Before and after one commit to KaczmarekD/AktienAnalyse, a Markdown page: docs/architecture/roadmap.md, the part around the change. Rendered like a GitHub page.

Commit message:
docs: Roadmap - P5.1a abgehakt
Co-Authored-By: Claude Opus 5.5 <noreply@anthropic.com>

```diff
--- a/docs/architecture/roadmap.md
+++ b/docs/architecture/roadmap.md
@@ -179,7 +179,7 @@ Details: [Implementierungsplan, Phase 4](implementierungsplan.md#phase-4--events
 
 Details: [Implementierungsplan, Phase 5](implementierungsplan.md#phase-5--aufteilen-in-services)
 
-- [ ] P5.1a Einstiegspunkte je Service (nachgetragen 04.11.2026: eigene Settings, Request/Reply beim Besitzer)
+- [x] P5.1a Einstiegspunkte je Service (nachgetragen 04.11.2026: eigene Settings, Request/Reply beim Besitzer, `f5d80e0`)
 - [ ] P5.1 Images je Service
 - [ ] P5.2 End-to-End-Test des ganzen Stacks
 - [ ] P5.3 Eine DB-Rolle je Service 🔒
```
--
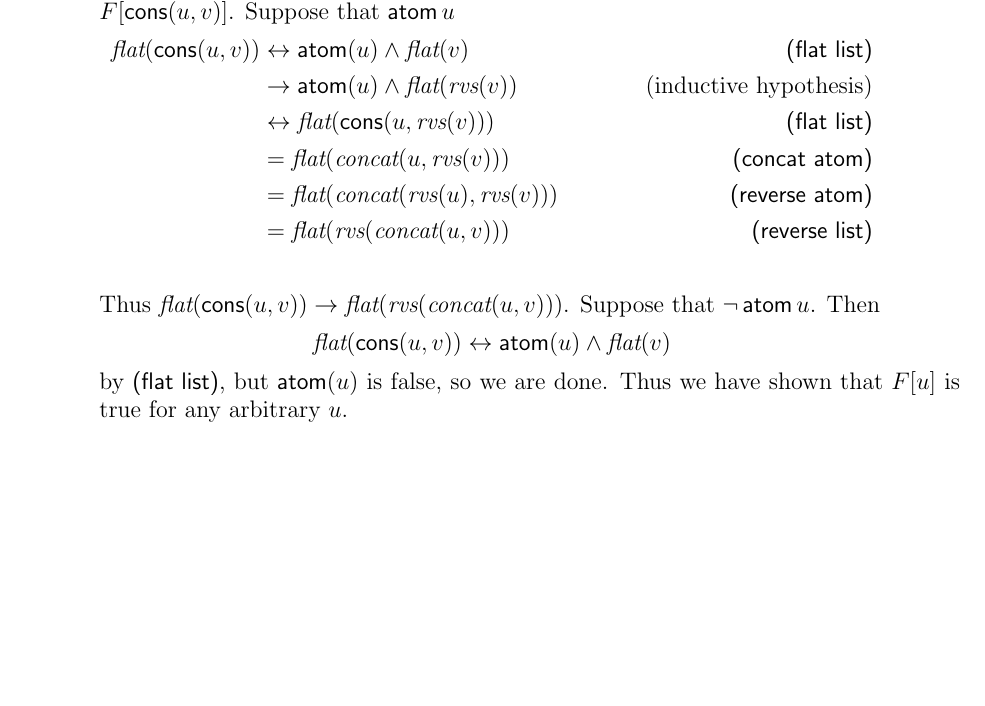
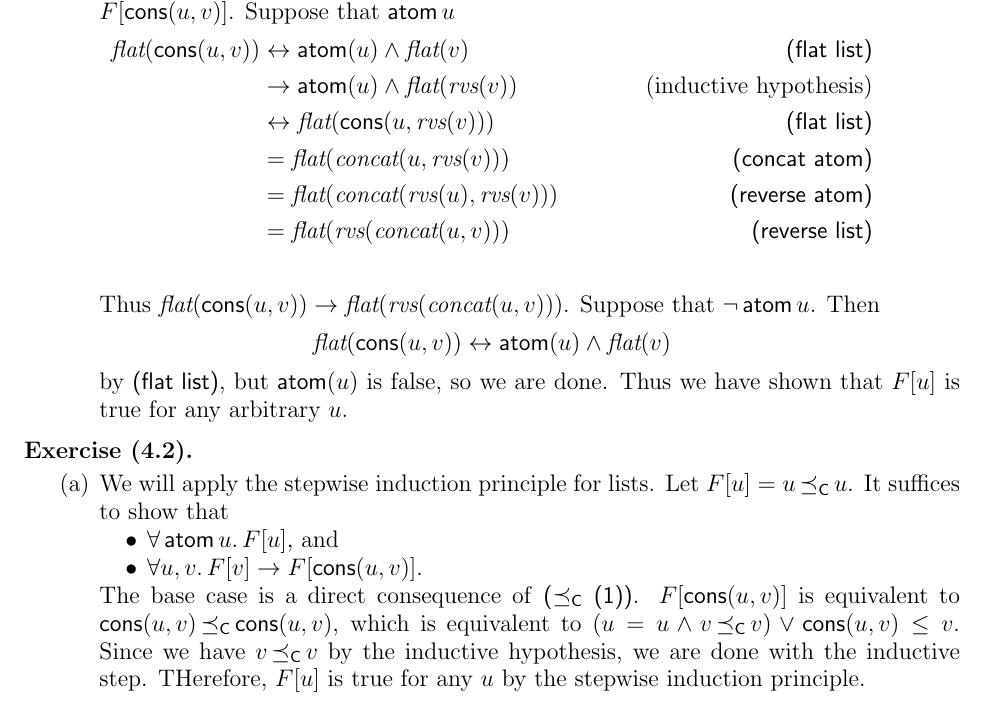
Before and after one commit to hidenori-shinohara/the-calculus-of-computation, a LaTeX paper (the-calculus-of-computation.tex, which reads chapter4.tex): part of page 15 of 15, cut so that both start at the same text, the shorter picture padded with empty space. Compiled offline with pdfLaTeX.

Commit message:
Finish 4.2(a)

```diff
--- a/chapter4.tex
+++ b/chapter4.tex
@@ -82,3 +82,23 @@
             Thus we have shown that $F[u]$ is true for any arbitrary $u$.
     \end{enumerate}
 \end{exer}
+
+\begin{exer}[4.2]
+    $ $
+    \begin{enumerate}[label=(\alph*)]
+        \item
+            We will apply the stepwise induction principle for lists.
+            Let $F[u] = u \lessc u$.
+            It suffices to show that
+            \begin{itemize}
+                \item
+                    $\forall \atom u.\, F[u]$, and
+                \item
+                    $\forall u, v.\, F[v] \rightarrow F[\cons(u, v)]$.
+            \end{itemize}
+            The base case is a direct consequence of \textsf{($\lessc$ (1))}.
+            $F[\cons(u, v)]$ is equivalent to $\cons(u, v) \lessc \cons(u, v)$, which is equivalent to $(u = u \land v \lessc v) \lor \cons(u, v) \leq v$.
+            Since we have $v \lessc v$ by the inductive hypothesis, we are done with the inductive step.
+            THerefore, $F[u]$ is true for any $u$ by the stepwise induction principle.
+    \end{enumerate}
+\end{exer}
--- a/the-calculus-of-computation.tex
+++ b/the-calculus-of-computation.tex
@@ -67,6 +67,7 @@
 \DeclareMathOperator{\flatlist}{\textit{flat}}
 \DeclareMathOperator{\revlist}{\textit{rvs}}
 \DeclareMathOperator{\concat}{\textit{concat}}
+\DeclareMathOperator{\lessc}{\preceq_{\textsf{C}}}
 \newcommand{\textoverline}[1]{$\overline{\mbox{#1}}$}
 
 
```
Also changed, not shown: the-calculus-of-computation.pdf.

→ BRIEF:
I need every line of the material that includes "docs", so please copy them out.

→ RESULT OF THE TASK:
Before and after one commit to KaczmarekD/AktienAnalyse, a Markdown page: docs/architecture/roadmap.md, the part around the change. Rendered like a GitHub page.
docs: Roadmap - P5.1a abgehakt
--- a/docs/architecture/roadmap.md
+++ b/docs/architecture/roadmap.md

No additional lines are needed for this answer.